CHICAGO -- Nineteen games into the season is too early for Kansas City Royals manager Ned Yost to start fretting too much about his team's lack of offense.
However, as the Royals continues to struggle to score runs and collect hits heading into their Tuesday game against the Chicago White Sox, Yost will rely on pitching and defense until the bats warm up.
"Starting pitchers have done a great job, the bullpen has been doing a really, really nice job," Yost said before Kansas City's 12-1 loss to the White Sox on Monday in which the Royals collected only two hits.
Covey has never faced the Royals, while Duffy has a career record of 6-2 with a 3.20 ERA in 16 appearances, including 14 starts, against the White Sox.
Duffy is coming off a no-decision in which he allowed no runs on four hits over 7 1/3 innings on Thursday against Texas.
The Royals dropped a 1-0 decision to the Rangers, which started a seven-game stretch during which Kansas City has scored no more than two runs. While Duffy and his fellow starters have held up their end of the bargain, Kansas City's bats have remained cold.
During their current five-game skid, the Royals have been out-hit by their opponents, 26-6.
"We talk about it every day," Yost said. "We just wait for it to turn."

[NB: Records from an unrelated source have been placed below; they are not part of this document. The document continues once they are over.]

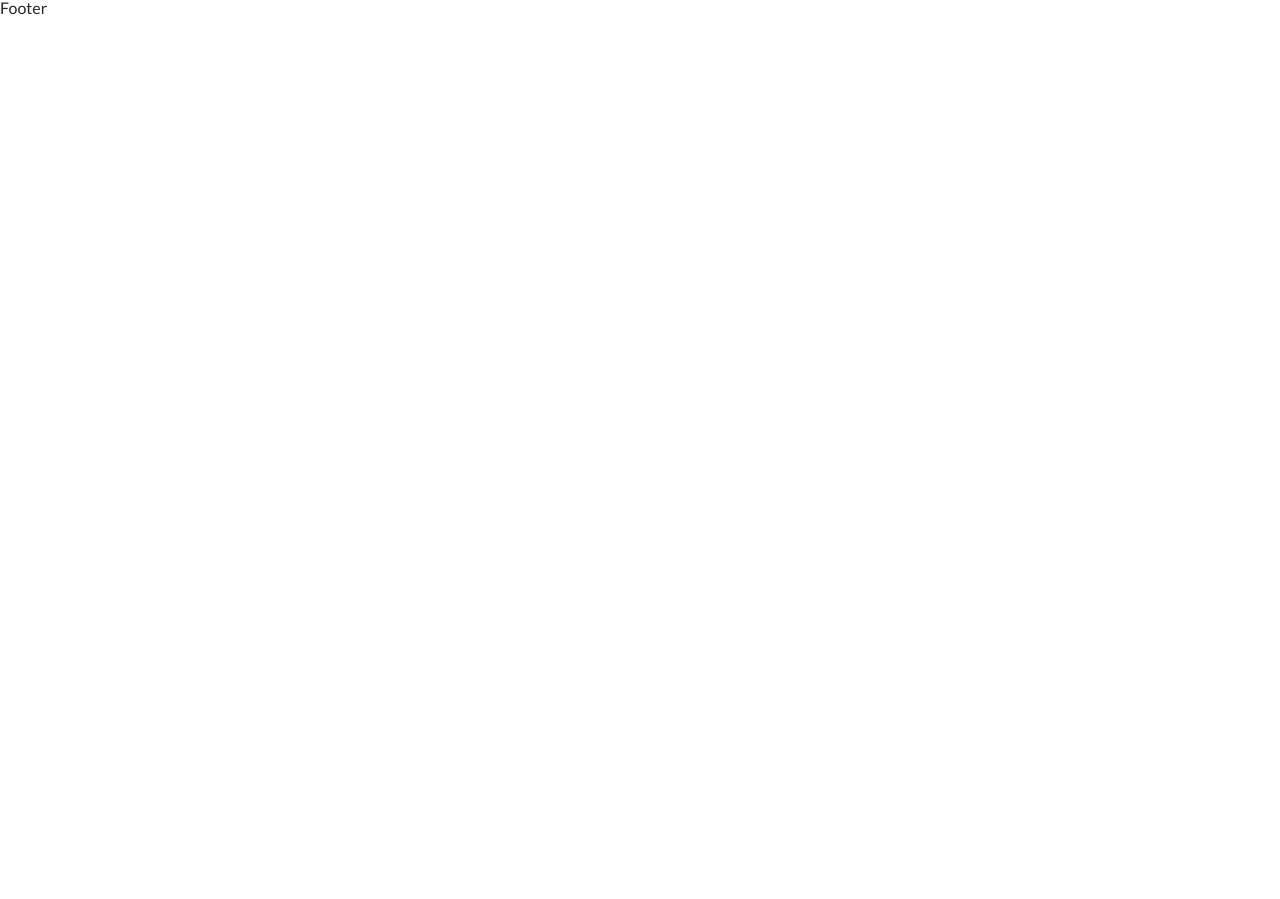
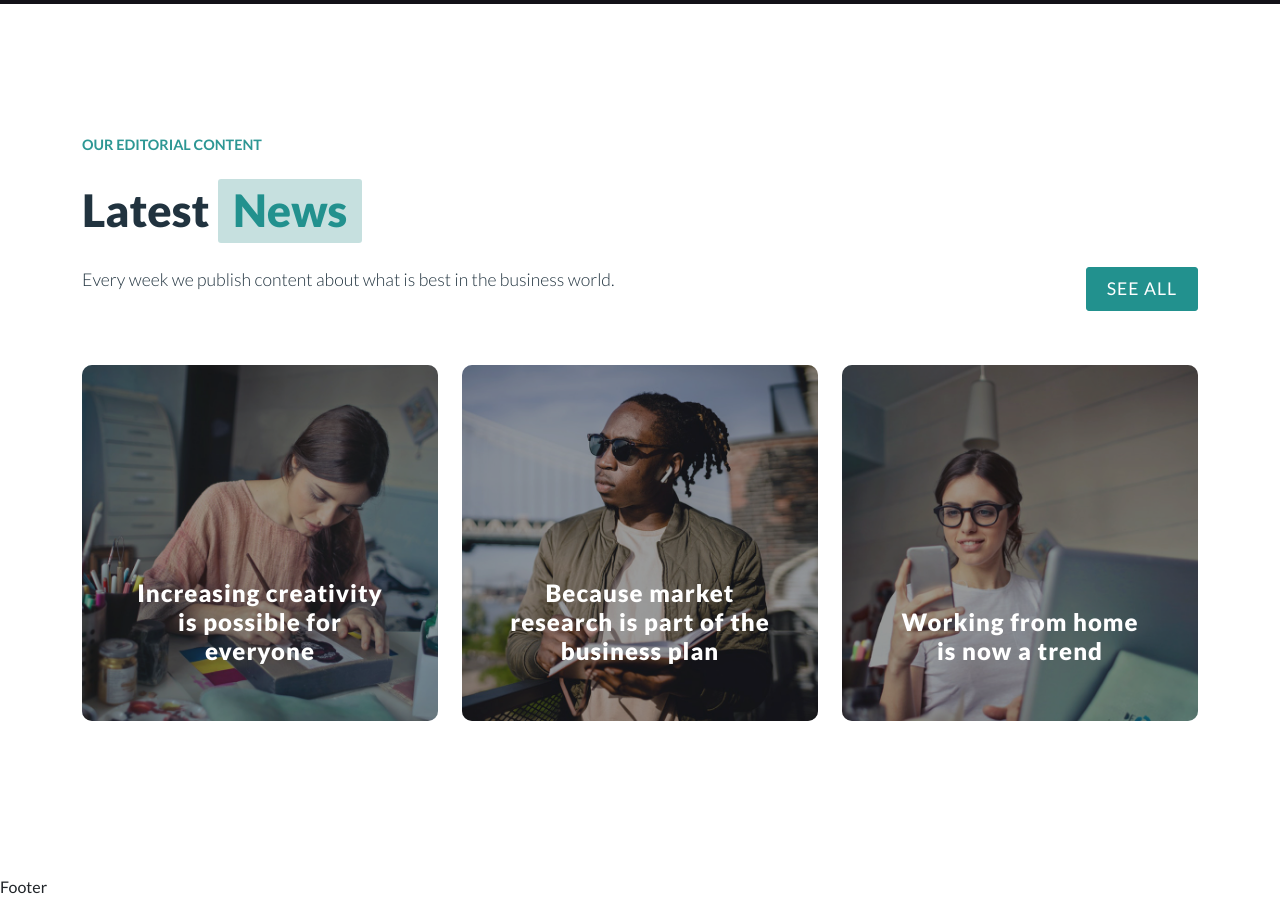
Before and after one commit to RiccardoCivardi/proj-html-vuejs, a Vue app: page / in a window 1280 px wide. Shown: the part 4157-5056 px from the top of the page. Before the commit the page ends 4177 px from the top, so only its background shows below. Built offline with nearby package versions, Linux system fonts and the light colour scheme.

Commit message:
[add] EditorialContent section

```diff
--- a/src/components/AppMain.vue
+++ b/src/components/AppMain.vue
@@ -5,8 +5,7 @@ import AboutNetwork from './partials/AboutNetwork.vue';
 import BusinessArea from './partials/BusinessArea.vue';
 import ProcessManagement from './partials/ProcessManagement.vue';
 import TeamSection from './partials/TeamSection.vue';
-
-
+import EditorialContent from './partials/EditorialContent.vue';
 
 export default {
 
@@ -17,7 +16,8 @@ export default {
     AboutNetwork,
     BusinessArea,
     ProcessManagement,
-    TeamSection
+    TeamSection,
+    EditorialContent
 
   }
 
@@ -37,6 +37,8 @@ export default {
 
     <TeamSection/>
 
+    <EditorialContent/>
+
   </main>
 
 </template>
--- /dev/null
+++ b/src/components/partials/EditorialContent.vue
@@ -0,0 +1,90 @@
+<script>
+
+/* Import data */
+import newsData from '../../data/partials/newsData';
+
+/* Import componets: NewsCard */
+import NewsCard from './NewsCard.vue';
+
+export default {
+
+  name: 'EditorialContent',
+
+  components: {
+
+    NewsCard
+
+  },
+
+  data(){
+    return{
+
+      newsData
+
+    }
+  }
+
+}
+
+</script>
+
+<template>
+
+  <section class="section-wrapper">
+    <div class="container-xl mx-auto">
+      <div class="row">
+
+        <div class="col-12 mb-5">
+
+          <p class="subtitle mb-4">Our editorial content</p>
+          <h2 class="mb-4">Latest <span>News</span></h2>
+
+          <div class="row">
+            <div class="col-12 col-md-9">
+              <p class="mb-4">Every week we publish content about what is best in the business world.</p>
+            </div>
+            <div class="col-4 col-md-3 text-md-end">
+              <a href="#" class="button btn btn-primary">See All</a>
+            </div>
+          </div>
+
+        </div>
+
+      </div>
+
+      <div class="row row-cols-1 row-cols-sm-2 row-cols-md-3 pe-0">
+
+        <NewsCard v-for="(item, index) in newsData" :key="index" :item="item"/>
+
+      </div>
+
+    </div>
+  </section>
+
+</template>
+
+<style lang="scss" scoped>
+
+/* Import vars */
+@use '../../style/partials/vars' as *;
+/* Import mixin */
+@use '../../style/partials/mixin' as *;
+
+.section-wrapper{
+  @include section(light100);
+  .subtitle {
+    @include subtitle;
+  }
+  h2{
+    @include title(dark);
+  }
+
+  p{
+    @include paragraph(dark);
+  }
+  .button {
+   @include button(solid);
+  }
+}
+
+</style>
--- /dev/null
+++ b/src/components/partials/NewsCard.vue
@@ -0,0 +1,81 @@
+<script>
+
+/* Import getImagePath */
+import {getImagePath} from '../../data/methods';
+
+export default {
+
+  name: 'NewsCard',
+
+  props: {
+
+    item: Object
+
+  },
+
+  data(){
+    return{
+
+      getImagePath
+
+    }
+  }
+
+}
+
+</script>
+
+<template>
+
+  <div class="col mb-4">
+
+    <div class="card">
+
+      <img :src="getImagePath(`${item.img}.jpg`)" alt="news picture">
+
+      <div class="overlay p-1 p-md-2 p-lg-3 p-xl-5 d-flex flex-column-reverse">
+
+        <h4>{{item.title}}</h4>
+
+      </div>
+
+    </div>
+
+  </div>
+
+
+</template>
+
+<style lang="scss" scoped>
+
+/* Import mixin */
+@use '../../style/partials/mixin' as *;
+
+.card{
+  border: none;
+  border-radius: 10px;
+  overflow: hidden;
+  position: relative;
+  img {
+    width: 100%;
+    height: 100%;
+    object-fit: cover;
+    opacity: 0.9;
+  }
+  .overlay {
+    width: 100%;
+    height: 100%;
+    background-color: rgba(0,0,0,0.4);
+    position: absolute;
+    top:0;
+    text-align: center;
+    h4 {
+      @include titleSmall(light);
+    }
+  }
+
+}
+
+
+
+</style>
--- a/src/components/partials/TeamSection.vue
+++ b/src/components/partials/TeamSection.vue
@@ -100,7 +100,7 @@ export default {
   @include paragraph(light);
  }
  .image {
-  width: 110px;
+  width: 120px;
   height: 100%;
   border-radius: 5px;
   overflow: hidden;
--- /dev/null
+++ b/src/data/partials/newsData.js
@@ -0,0 +1,14 @@
+export default [
+  {
+    img: 'news-1',
+    title: 'Increasing creativity is possible for everyone'
+  },
+  {
+    img: 'news-2',
+    title: 'Because market research is part of the business plan'
+  },
+  {
+    img: 'news-3',
+    title: 'Working from home is now a trend'
+  }
+]
```
Also changed, not shown: src/assets/img/news-4.jpg (deleted), src/assets/img/news-5.jpg (deleted).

Although the pitching and the defense have kept the Royals in games, the lack of run support has taken its toll. Despite the struggles from the plate, however, Yost points to the proven track records of hitters who historically have come around.
"The way you get out of it is through patience and work," Yost said. "You just keep working and eliminate as much frustration as you can because that just leads to more (struggles) and a longer stretch, and so you just stay calm and just keep working at it."
Like Yost, White Sox manager Rick Renteria has experienced his own share of frustration with how his team has hit for much of the young season.
In the White Sox's past four losses, Chicago managed to score a total of three runs. As with the Royals, Renteria has seen his defense hold its own, sparked by second-year shortstop Tim Anderson.
On Monday, Anderson had a career-high three hits, as did Matt Davidson, who drove in four runs in Chicago's lopsided victory. But while the offense hasn't usually been as proficient as it was Monday, Renteria -- like Yost -- is relying on other aspects of the game to keep the White Sox moving forward.
Despite having a limited sample size with which to work, Renteria likes what he is seeing in the field.
"We're playing good defense," Renteria said. "The guys are performing well, preparing every day to do what they need to do. ... I think it's just guys going out and playing the game. Guys are executing, and they're in the right spots."
Yost won't give too much credence to the notion that defensive placement and shifts put on with certain hitters are behind the Royals' lack of offense. While shifts can make collecting hits more difficult, Yost said his hitters have struggled to be patience and have swung at too many pitches outside the strike zone.
So until everything comes together offensively, Yost will continue to focus on what has worked, knowing that eventually things will turn around.
"We're just not having great at-bats right now," Yost said, "but that changes."